With numerous holes to fill, the Mets have decided to address their bullpen first. However, they’re not talking about adding another lefty to assist Perpetual Pedro Feliciano or a set-up man for Francisco Rodriguez. Instead, the issues with the bullpen being addressed are where each bullpen will be located at Citi Field in 2010.
In his blog for the Star-Ledger today, Brian Costa reported that the bullpens at Citi Field are being restructured so that each team can have a non-obstructed view of the playing field. When the bullpens were originally constructed, the Mets claimed the bullpen adjacent to the field while the visiting team was given the dungeon. In all honesty, those players had a better view of the auto body shops on 126th Street than they had of the events taking place on the field.

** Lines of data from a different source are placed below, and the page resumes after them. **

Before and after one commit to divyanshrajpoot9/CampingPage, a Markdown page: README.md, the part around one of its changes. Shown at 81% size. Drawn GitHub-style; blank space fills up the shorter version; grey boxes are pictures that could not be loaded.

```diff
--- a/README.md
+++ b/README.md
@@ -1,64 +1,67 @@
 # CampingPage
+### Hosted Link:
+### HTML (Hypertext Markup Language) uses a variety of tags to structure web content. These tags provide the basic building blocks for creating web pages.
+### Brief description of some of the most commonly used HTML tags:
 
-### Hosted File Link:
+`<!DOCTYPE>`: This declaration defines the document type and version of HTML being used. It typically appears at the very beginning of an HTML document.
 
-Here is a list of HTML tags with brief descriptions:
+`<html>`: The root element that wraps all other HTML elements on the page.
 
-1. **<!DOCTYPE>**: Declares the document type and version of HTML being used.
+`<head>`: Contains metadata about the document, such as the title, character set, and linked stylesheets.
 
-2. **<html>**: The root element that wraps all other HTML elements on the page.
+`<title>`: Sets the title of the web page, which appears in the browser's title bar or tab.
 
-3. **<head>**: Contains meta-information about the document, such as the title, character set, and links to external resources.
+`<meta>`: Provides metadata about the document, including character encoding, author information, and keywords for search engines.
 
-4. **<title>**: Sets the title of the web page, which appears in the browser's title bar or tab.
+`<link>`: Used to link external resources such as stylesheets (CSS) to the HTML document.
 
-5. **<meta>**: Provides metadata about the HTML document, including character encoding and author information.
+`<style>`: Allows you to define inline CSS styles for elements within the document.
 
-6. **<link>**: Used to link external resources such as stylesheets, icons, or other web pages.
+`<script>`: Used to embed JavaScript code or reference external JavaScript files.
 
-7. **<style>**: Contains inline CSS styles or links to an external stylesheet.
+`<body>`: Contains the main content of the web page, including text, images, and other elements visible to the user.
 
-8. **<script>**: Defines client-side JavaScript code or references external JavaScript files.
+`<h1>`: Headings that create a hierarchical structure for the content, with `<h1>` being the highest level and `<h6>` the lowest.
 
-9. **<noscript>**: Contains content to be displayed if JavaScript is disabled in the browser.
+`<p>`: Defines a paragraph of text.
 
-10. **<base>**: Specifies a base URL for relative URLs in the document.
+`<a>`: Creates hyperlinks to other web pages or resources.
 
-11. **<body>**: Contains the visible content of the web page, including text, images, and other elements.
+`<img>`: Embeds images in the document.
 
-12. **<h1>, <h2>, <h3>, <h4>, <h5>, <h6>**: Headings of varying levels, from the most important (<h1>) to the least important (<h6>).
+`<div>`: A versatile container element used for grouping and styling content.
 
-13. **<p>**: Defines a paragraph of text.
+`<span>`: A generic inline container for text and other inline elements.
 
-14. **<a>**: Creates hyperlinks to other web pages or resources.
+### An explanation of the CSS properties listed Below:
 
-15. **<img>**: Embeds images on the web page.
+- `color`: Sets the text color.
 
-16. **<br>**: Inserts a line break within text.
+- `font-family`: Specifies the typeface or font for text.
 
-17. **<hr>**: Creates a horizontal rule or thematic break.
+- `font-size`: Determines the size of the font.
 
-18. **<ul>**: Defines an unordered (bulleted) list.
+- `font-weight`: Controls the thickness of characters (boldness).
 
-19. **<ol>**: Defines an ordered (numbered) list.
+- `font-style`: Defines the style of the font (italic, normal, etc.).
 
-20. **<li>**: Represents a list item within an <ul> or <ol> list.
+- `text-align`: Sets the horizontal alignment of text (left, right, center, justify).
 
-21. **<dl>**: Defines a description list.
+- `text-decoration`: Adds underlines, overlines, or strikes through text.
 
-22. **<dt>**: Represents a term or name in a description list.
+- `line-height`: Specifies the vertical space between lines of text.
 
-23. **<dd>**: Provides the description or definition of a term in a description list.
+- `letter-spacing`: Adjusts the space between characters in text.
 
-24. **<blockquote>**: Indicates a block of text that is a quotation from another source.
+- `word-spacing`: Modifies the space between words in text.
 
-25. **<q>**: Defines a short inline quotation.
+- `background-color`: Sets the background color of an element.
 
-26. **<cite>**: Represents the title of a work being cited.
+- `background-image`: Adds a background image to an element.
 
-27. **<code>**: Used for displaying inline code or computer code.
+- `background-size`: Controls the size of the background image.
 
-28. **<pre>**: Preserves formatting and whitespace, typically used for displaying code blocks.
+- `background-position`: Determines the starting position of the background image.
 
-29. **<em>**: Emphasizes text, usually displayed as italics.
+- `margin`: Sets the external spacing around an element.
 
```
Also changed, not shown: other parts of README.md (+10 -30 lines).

It was always difficult for TV cameras to focus on which relievers were warming up in the opponents’ bullpen because those pitchers were invisible to mostly everyone. The people who had the best view of those relievers were the fans posing for pictures by the old Shea Stadium Home Run Apple near the bullpen gate entrance to Citi Field.
What I’m curious to know is what this will do to the configurations of Citi Field. Consider the picture of the Citi Field bullpens shown below as they appeared during the 2009 season:
The Mets are planning on positioning the bullpens side-to-side, where the relief pitcher warming up will be throwing towards the outfield fence. Looking at the current dimensions of the bullpen, it doesn’t appear to be feasible to position the home and away bullpens in this new way without moving the fences in front of the bullpen or behind it, although Costa’s blog states that the bullpens can be positioned in this fashion.
The Mets have already said that they will not be altering the dimensions of Citi Field for the 2010 season. So what’s going on here? Personally, I wouldn’t mind the right field fences being moved in a few feet. It actually has nothing to do with the potential for more home runs being hit into the bullpen area.
Remember how Carlos Beltran used to glide towards the fence at Shea Stadium before timing his leap perfectly to rob an opposing player of a home run? I can’t recall Beltran or any other player this past season robbing a hitter of a potential home run. The only places where the fence is short enough for this to happen is at the bullpen wall or down the right field line. Unfortunately, given the deep dimensions of Citi Field, by the time the centerfielder gets to the wall, the ball has already gone over it.
Another thing that bugs me about this move is that the Mets are doing this to accommodate the visiting teams. At Citizens Bank Park in Philadelphia, the visiting team’s bullpen is located above the Phillies bullpen, placing oppposing pitchers directly underneath the highly opinionated Phillies fans who are not shy to express their feelings about those pitchers from close range. The Phillies have not realigned their bullpens to make their opponents more comfortable, so why should the Mets do so?
It just seems like an unnecessary move to me. It makes it appear as if the Mets are more concerned for the teams we root against rather than the team we root for. Of course, if they’re doing this because John Lackey or Roy Halladay prefers the bullpen to be facing in the new direction, then I’m all for it!